In the entries, find all lines that hold the word "minutaggio" and copy them.
━━━━━ Task material ━━━━━
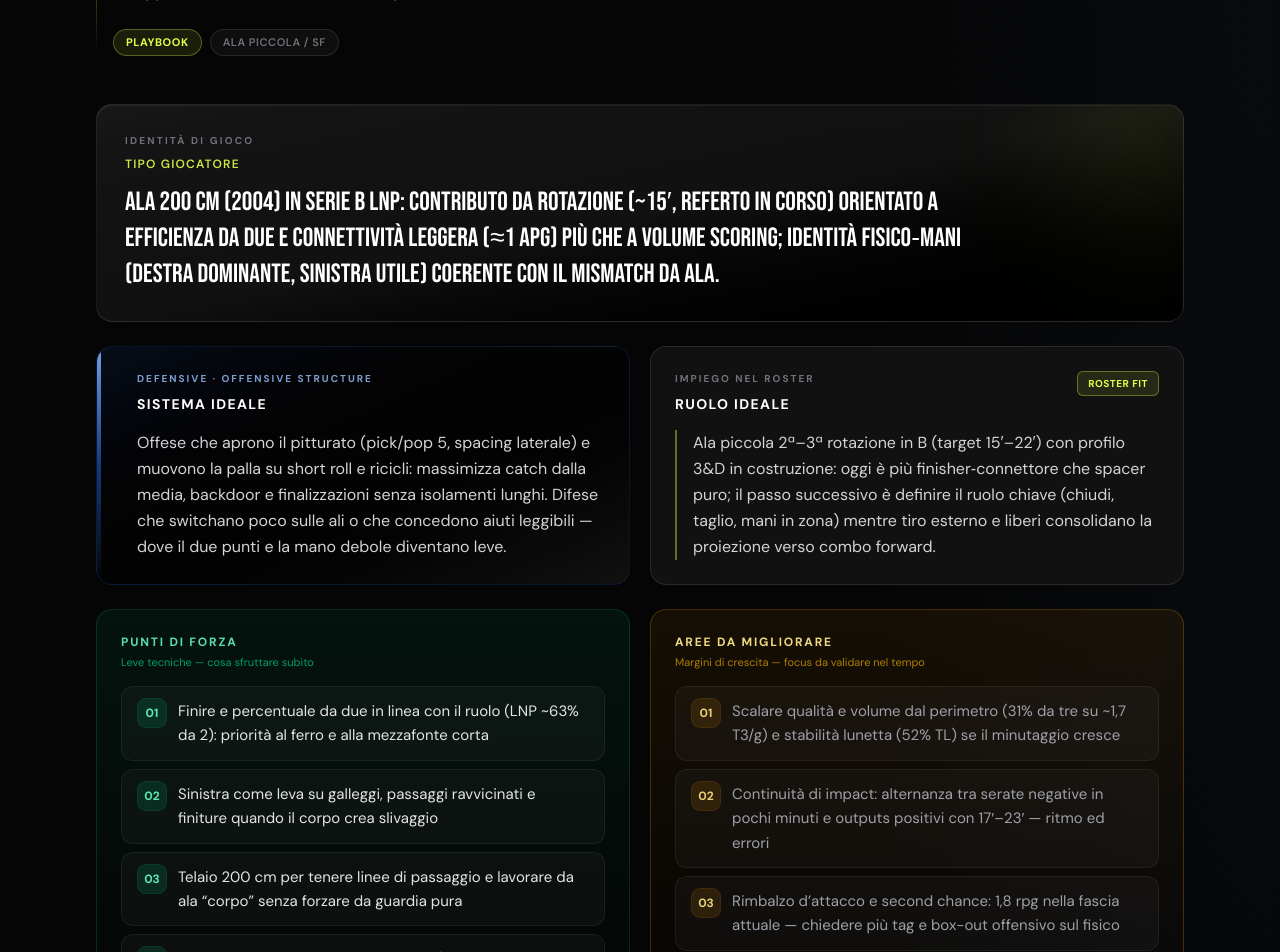
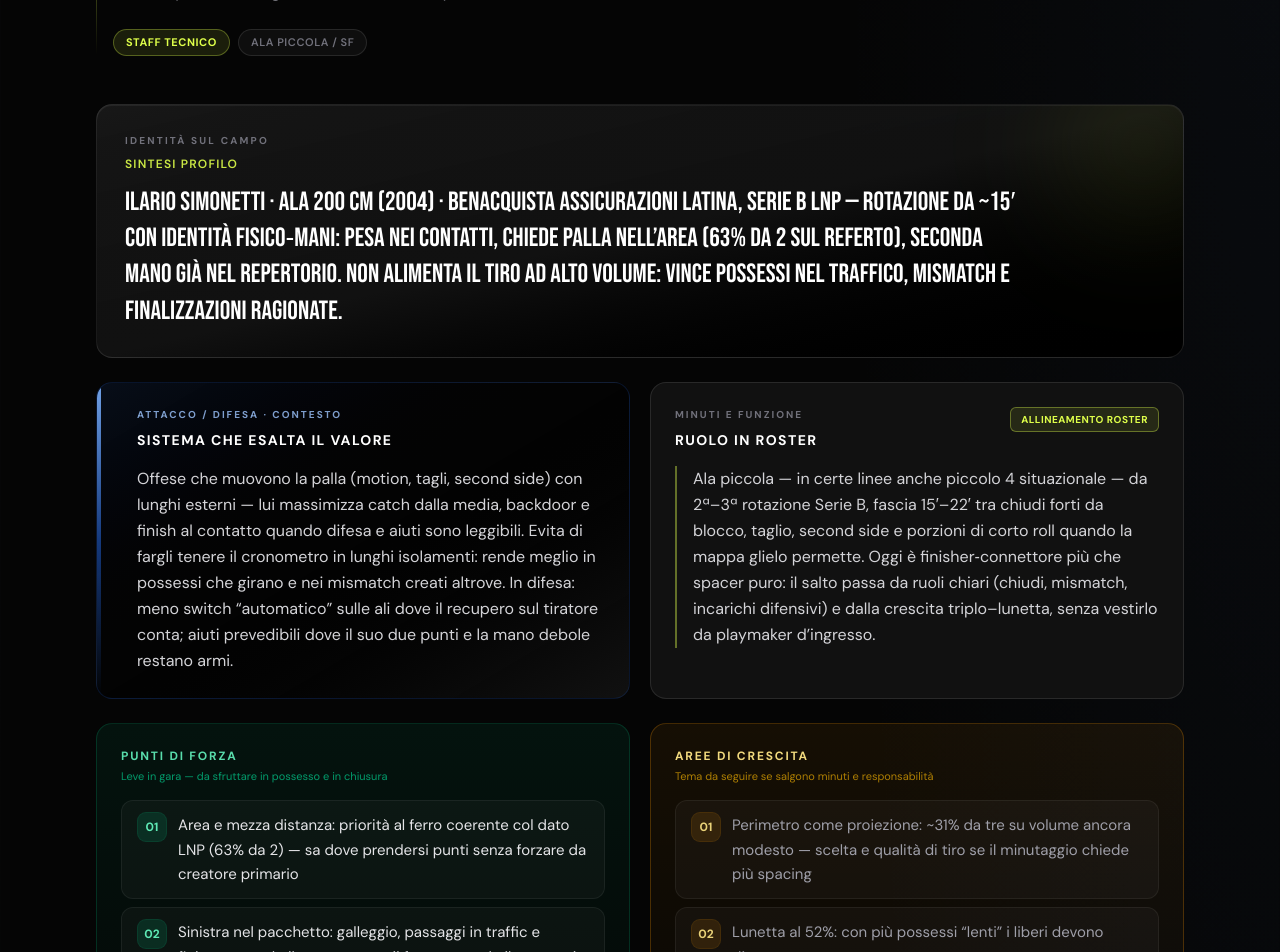
Before and after one commit to Salvo934/giocatoribasket, a Next.js app: page /ilario-simonetti in a window 1280 px wide. Shown: the part 6180-7132 px from the top of the page. Built offline with nearby package versions, Linux system fonts and the light colour scheme.

Commit message:
aggiornamento

```diff
--- a/components/profile/TechnicalFitPanel.tsx
+++ b/components/profile/TechnicalFitPanel.tsx
@@ -39,13 +39,13 @@ export function TechnicalFitPanel({ athlete }: Props) {
   return (
     <SectionShell
       id="fit"
-      eyebrow="Ruolo"
+      eyebrow="Mappa tattica"
       title="Fit tecnico"
-      description="Inquadratura per staff tecnico: identità sul parquet, dove massimizza il valore, cosa sviluppare e in che contesto tattico è più efficace."
+      description="Per lo staff: tipo di giocatore in campo, sistema e ruolo in roster dove rende di più, leve da usare in partita e margini da lavorare nel tempo."
       headerActions={
         <>
           <span className="inline-flex rounded-full border border-accent/30 bg-accent/10 px-3 py-1 text-[11px] font-bold uppercase tracking-wider text-accent">
-            Playbook
+            Staff tecnico
           </span>
           <span className="inline-flex rounded-full border border-white/10 bg-white/4 px-3 py-1 text-[11px] font-semibold uppercase tracking-wider text-zinc-500">
             {h.role}
@@ -57,8 +57,8 @@ export function TechnicalFitPanel({ athlete }: Props) {
         {/* Identità */}
         <article className="relative overflow-hidden rounded-2xl border border-white/10 bg-linear-to-br from-white/8 via-elevated to-black p-5 shadow-[inset_0_1px_0_0_rgba(255,255,255,0.06)] md:p-7">
           <div className="pointer-events-none absolute -right-10 -top-10 h-40 w-40 rounded-full bg-accent/10 blur-3xl" aria-hidden />
-          <p className="text-[10px] font-bold uppercase tracking-[0.22em] text-zinc-500">Identità di gioco</p>
-          <p className="mt-2 text-xs font-semibold uppercase tracking-widest text-accent/90">Tipo giocatore</p>
+          <p className="text-[10px] font-bold uppercase tracking-[0.22em] text-zinc-500">Identità sul campo</p>
+          <p className="mt-2 text-xs font-semibold uppercase tracking-widest text-accent/90">Sintesi profilo</p>
           <p
             className="relative mt-3 max-w-4xl text-xl leading-snug text-white md:text-2xl lg:text-[1.65rem]"
             style={{ fontFamily: "var(--font-bebas)" }}
@@ -72,8 +72,8 @@ export function TechnicalFitPanel({ athlete }: Props) {
           <article className="relative overflow-hidden rounded-2xl border border-[#17408B]/30 bg-linear-to-br from-[#17408B]/15 via-black/40 to-elevated p-5 md:p-6">
             <div className="absolute left-0 top-0 h-full w-1 bg-linear-to-b from-[#7eb3ff] via-[#17408B] to-transparent opacity-90" aria-hidden />
             <div className="pl-4">
-              <p className="text-[10px] font-bold uppercase tracking-[0.2em] text-[#9ec5ff]/80">Defensive · offensive structure</p>
-              <h3 className="mt-2 text-sm font-bold uppercase tracking-widest text-white">Sistema ideale</h3>
+              <p className="text-[10px] font-bold uppercase tracking-[0.2em] text-[#9ec5ff]/80">Attacco / difesa · contesto</p>
+              <h3 className="mt-2 text-sm font-bold uppercase tracking-widest text-white">Sistema che esalta il valore</h3>
               <p className="mt-4 text-sm leading-relaxed text-zinc-300 md:text-base">{t.idealSystem}</p>
             </div>
           </article>
@@ -82,11 +82,11 @@ export function TechnicalFitPanel({ athlete }: Props) {
           <article className="relative overflow-hidden rounded-2xl border border-white/10 bg-elevated p-5 md:p-6">
             <div className="flex flex-wrap items-start justify-between gap-3">
               <div>
-                <p className="text-[10px] font-bold uppercase tracking-[0.2em] text-zinc-500">Impiego nel roster</p>
-                <h3 className="mt-2 text-sm font-bold uppercase tracking-widest text-white">Ruolo ideale</h3>
+                <p className="text-[10px] font-bold uppercase tracking-[0.2em] text-zinc-500">Minuti e funzione</p>
+                <h3 className="mt-2 text-sm font-bold uppercase tracking-widest text-white">Ruolo in roster</h3>
               </div>
               <span className="shrink-0 rounded-md border border-accent/35 bg-accent/10 px-2.5 py-1 text-[10px] font-bold uppercase tracking-wider text-accent">
-                Roster fit
+                Allineamento roster
               </span>
             </div>
             <p className="mt-4 border-l-2 border-accent/40 pl-3 text-sm leading-relaxed text-zinc-300 md:pl-4 md:text-base">
@@ -99,7 +99,7 @@ export function TechnicalFitPanel({ athlete }: Props) {
         <div className="grid gap-4 md:grid-cols-2 md:gap-5">
           <div className="rounded-2xl border border-emerald-500/20 bg-linear-to-b from-emerald-500/8 to-transparent p-4 md:p-6">
             <h4 className="text-xs font-bold uppercase tracking-[0.15em] text-emerald-300/95">Punti di forza</h4>
-            <p className="mt-1 text-[11px] text-emerald-400/70">Leve tecniche — cosa sfruttare subito</p>
+            <p className="mt-1 text-[11px] text-emerald-400/70">Leve in gara — da sfruttare in possesso e in chiusura</p>
             <ul className="mt-4 space-y-2">
               {t.strengths.map((x, i) => (
                 <ListItem key={x} variant="strength" index={i}>
@@ -109,8 +109,8 @@ export function TechnicalFitPanel({ athlete }: Props) {
             </ul>
           </div>
           <div className="rounded-2xl border border-amber-500/25 bg-linear-to-b from-amber-500/7 to-transparent p-4 md:p-6">
-            <h4 className="text-xs font-bold uppercase tracking-[0.15em] text-amber-200/95">Aree da migliorare</h4>
-            <p className="mt-1 text-[11px] text-amber-400/65">Margini di crescita — focus da validare nel tempo</p>
+            <h4 className="text-xs font-bold uppercase tracking-[0.15em] text-amber-200/95">Aree di crescita</h4>
+            <p className="mt-1 text-[11px] text-amber-400/65">Tema da seguire se salgono minuti e responsabilità</p>
             <ul className="mt-4 space-y-2">
               {t.improvements.map((x, i) => (
                 <ListItem key={x} variant="growth" index={i}>
--- a/data/athletes/ilario-simonetti.ts
+++ b/data/athletes/ilario-simonetti.ts
@@ -154,22 +154,22 @@ export const ilarioSimonetti: AthleteProfile = {
   },
   technicalFit: {
     playerType:
-      "Ala 200 cm (2004) in Serie B LNP: contributo da rotazione (~15′, referto in corso) orientato a efficienza da due e connettività leggera (≈1 apg) più che a volume scoring; identità fisico‑mani (destra dominante, sinistra utile) coerente con il mismatch da ala.",
+      "Ilario Simonetti · ala 200 cm (2004) · Benacquista Assicurazioni Latina, Serie B LNP — rotazione da ~15′ con identità fisico‑mani: pesa nei contatti, chiede palla nell’area (63% da 2 sul referto), seconda mano già nel repertorio. Non alimenta il tiro ad alto volume: vince possessi nel traffico, mismatch e finalizzazioni ragionate.",
     strengths: [
-      "Finire e percentuale da due in linea con il ruolo (LNP ~63% da 2): priorità al ferro e alla mezzafonte corta",
-      "Sinistra come leva su galleggi, passaggi ravvicinati e finiture quando il corpo crea slivaggio",
-      "Telaio 200 cm per tenere linee di passaggio e lavorare da ala “corpo” senza forzare da guardia pura",
-      "Segnali di lettura quando la palla gira (assist reali nel minutaggio attuale) — margine per evolvere da connettore a ruoli più larghi",
+      "Area e mezza distanza: priorità al ferro coerente col dato LNP (63% da 2) — sa dove prendersi punti senza forzare da creatore primario",
+      "Sinistra nel pacchetto: galleggio, passaggi in traffic e finiture quando il contact apre il ferro; estende il repertorio sotto pressione",
+      "Cornice 200 cm per chiudere linee sulle ali e reggere mismatch 3/4 — corpo che può fare la guardia senza vivere da palleggio puro",
+      "Connettività quando la palla gira (~1 ast nel minutaggio attuale): margini da strutturare se il ruolo allarga compiti",
     ],
     improvements: [
-      "Scalare qualità e volume dal perimetro (31% da tre su ~1,7 T3/g) e stabilità lunetta (52% TL) se il minutaggio cresce",
-      "Continuità di impact: alternanza tra serate negative in pochi minuti e outputs positivi con 17′–23′ — ritmo ed errori",
-      "Rimbalzo d’attacco e second chance: 1,8 rpg nella fascia attuale — chiedere più tag e box-out offensivo sul fisico",
+      "Perimetro come proiezione: ~31% da tre su volume ancora modesto — scelta e qualità di tiro se il minutaggio chiede più spacing",
+      "Lunetta al 52%: con più possessi “lenti” i liberi devono diventare certezza",
+      "Continuità tra serate e rimbalzo d’attacco (~1,8 rpg oggi): più second chance coerenti col fisico",
     ],
     idealSystem:
-      "Offese che aprono il pitturato (pick/pop 5, spacing laterale) e muovono la palla su short roll e ricicli: massimizza catch dalla media, backdoor e finalizzazioni senza isolamenti lunghi. Difese che switchano poco sulle ali o che concedono aiuti leggibili — dove il due punti e la mano debole diventano leve.",
+      "Offese che muovono la palla (motion, tagli, second side) con lunghi esterni — lui massimizza catch dalla media, backdoor e finish al contatto quando difesa e aiuti sono leggibili. Evita di fargli tenere il cronometro in lunghi isolamenti: rende meglio in possessi che girano e nei mismatch creati altrove. In difesa: meno switch “automatico” sulle ali dove il recupero sul tiratore conta; aiuti prevedibili dove il suo due punti e la mano debole restano armi.",
     idealRole:
-      "Ala piccola 2ª–3ª rotazione in B (target 15′–22′) con profilo 3&D in costruzione: oggi è più finisher‑connettore che spacer puro; il passo successivo è definire il ruolo chiave (chiudi, taglio, mani in zona) mentre tiro esterno e liberi consolidano la proiezione verso combo forward.",
+      "Ala piccola — in certe linee anche piccolo 4 situazionale — da 2ª–3ª rotazione Serie B, fascia 15′–22′ tra chiudi forti da blocco, taglio, second side e porzioni di corto roll quando la mappa glielo permette. Oggi è finisher‑connettore più che spacer puro: il salto passa da ruoli chiari (chiudi, mismatch, incarichi difensivi) e dalla crescita triplo–lunetta, senza vestirlo da playmaker d’ingresso.",
   },
   gallery: {
     description: "Scatti da campo, allenamento e contesto squadra.",
```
━━━━━
**Exercise solution**
-      "Segnali di lettura quando la palla gira (assist reali nel minutaggio attuale) — margine per evolvere da connettore a ruoli più larghi",
+      "Connettività quando la palla gira (~1 ast nel minutaggio attuale): margini da strutturare se il ruolo allarga compiti",
-      "Scalare qualità e volume dal perimetro (31% da tre su ~1,7 T3/g) e stabilità lunetta (52% TL) se il minutaggio cresce",
+      "Perimetro come proiezione: ~31% da tre su volume ancora modesto — scelta e qualità di tiro se il minutaggio chiede più spacing",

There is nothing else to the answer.